• Problem
Nothing in the records should be changed in the copy, though the pictures must be left out.

>>>>

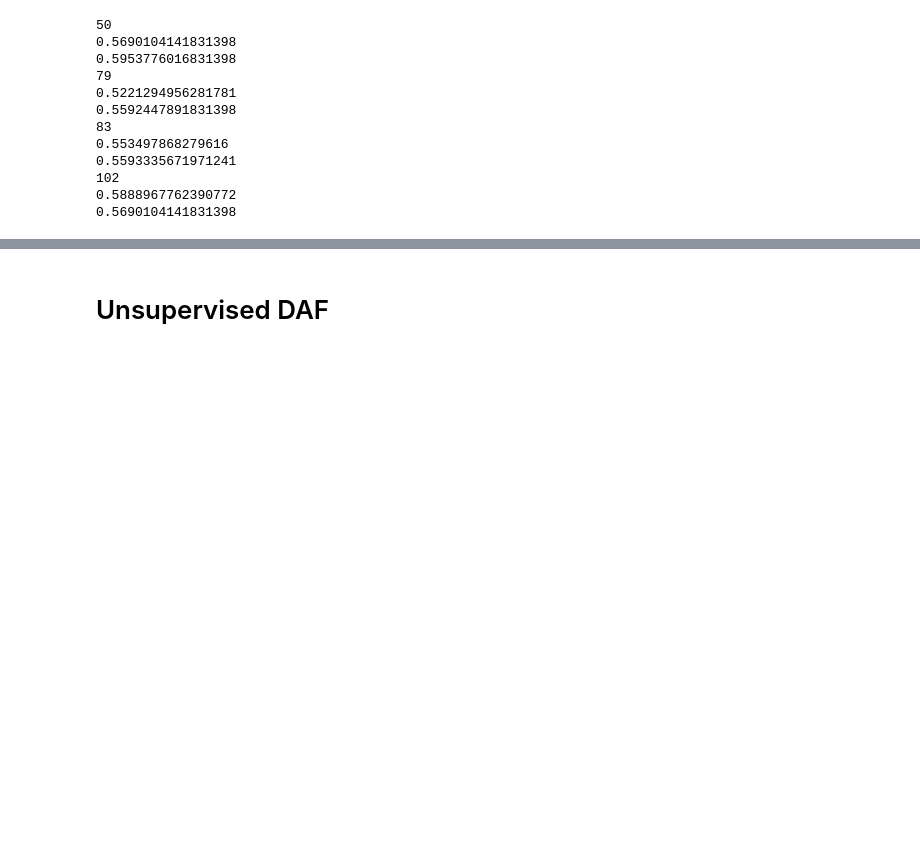
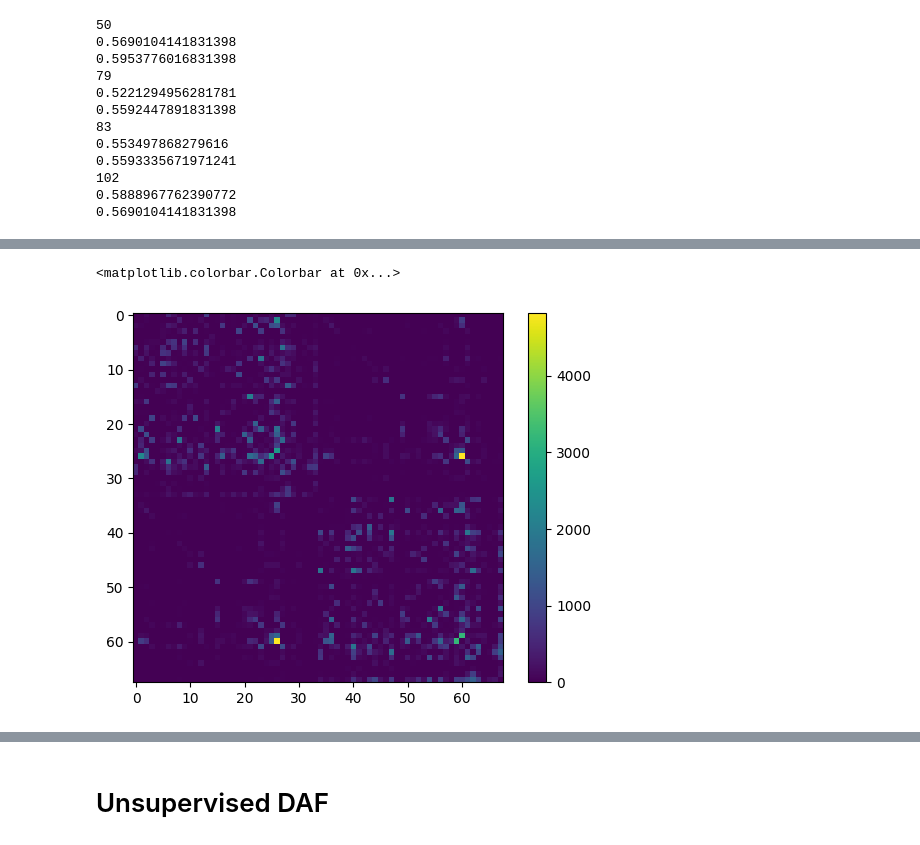
Before and after one commit to yixin-c/DAF-Reproduce, a Jupyter notebook: daf/DAF-sleep.ipynb, the cells around one changed output, grey strips where cells are left out. Saved outputs shown, nothing was run; the diff lists cells and outputs as text; code cells hidden in the pictures; blank space fills up the shorter version.

```diff
--- a/daf/DAF-sleep.ipynb
+++ b/daf/DAF-sleep.ipynb
@@ -573,0 +674,11 @@ for epoch in range(300):
+# %%
+# dataset = utils.TensorDataset(net_all, labels)
+# train_dataset = utils.Subset(dataset, train_id)
+# test_dataset = utils.Subset(dataset, test_id)
+
+# # Create dataloaders for full dataset, train, and test sets
+# # We use a reasonable batch size to avoid memory issues
+# batch_size = 128  # Adjust based on your memory constraints
+full_loader = utils.DataLoader(dataset, batch_size=128, shuffle=False)
+# train_loader = utils.DataLoader(train_dataset, batch_size=batch_size, shuffle=False)
+# test_loader = utils.DataLoader(test_dataset, batch_size=batch_size, shuffle=False)
@@ -573,0 +852,4 @@ for epoch in range(300):
+# %%
+# print("\nEvaluating on full dataset...")
+full_all, full_short, full_long = extract_results(full_loader, 'full')
+# test_all, test_short, test_long = extract_results(test_loader, 'test')
@@ -573,0 +945,6 @@ for epoch in range(300):
+# %%
+plt.imshow(full_long['X'].mean(0))
+plt.colorbar()
+# %% [output]
+<matplotlib.colorbar.Colorbar at 0x...>
+[figure, added]
```
Also changed, not shown: parts of 18 cells of this notebook.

<<<<

• Your solution
Before and after one commit to yixin-c/DAF-Reproduce, a Jupyter notebook: daf/DAF-sleep.ipynb, the cells around one changed output, grey strips where cells are left out. Saved outputs shown, nothing was run; the diff lists cells and outputs as text; code cells hidden in the pictures; blank space fills up the shorter version.

```diff
--- a/daf/DAF-sleep.ipynb
+++ b/daf/DAF-sleep.ipynb
@@ -573,0 +674,11 @@ for epoch in range(300):
+# %%
+# dataset = utils.TensorDataset(net_all, labels)
+# train_dataset = utils.Subset(dataset, train_id)
+# test_dataset = utils.Subset(dataset, test_id)
+
+# # Create dataloaders for full dataset, train, and test sets
+# # We use a reasonable batch size to avoid memory issues
+# batch_size = 128  # Adjust based on your memory constraints
+full_loader = utils.DataLoader(dataset, batch_size=128, shuffle=False)
+# train_loader = utils.DataLoader(train_dataset, batch_size=batch_size, shuffle=False)
+# test_loader = utils.DataLoader(test_dataset, batch_size=batch_size, shuffle=False)
@@ -573,0 +852,4 @@ for epoch in range(300):
+# %%
+# print("\nEvaluating on full dataset...")
+full_all, full_short, full_long = extract_results(full_loader, 'full')
+# test_all, test_short, test_long = extract_results(test_loader, 'test')
@@ -573,0 +945,6 @@ for epoch in range(300):
+# %%
+plt.imshow(full_long['X'].mean(0))
+plt.colorbar()
+# %% [output]
+<matplotlib.colorbar.Colorbar at 0x...>
+[figure, added]
```
Also changed, not shown: parts of 18 cells of this notebook.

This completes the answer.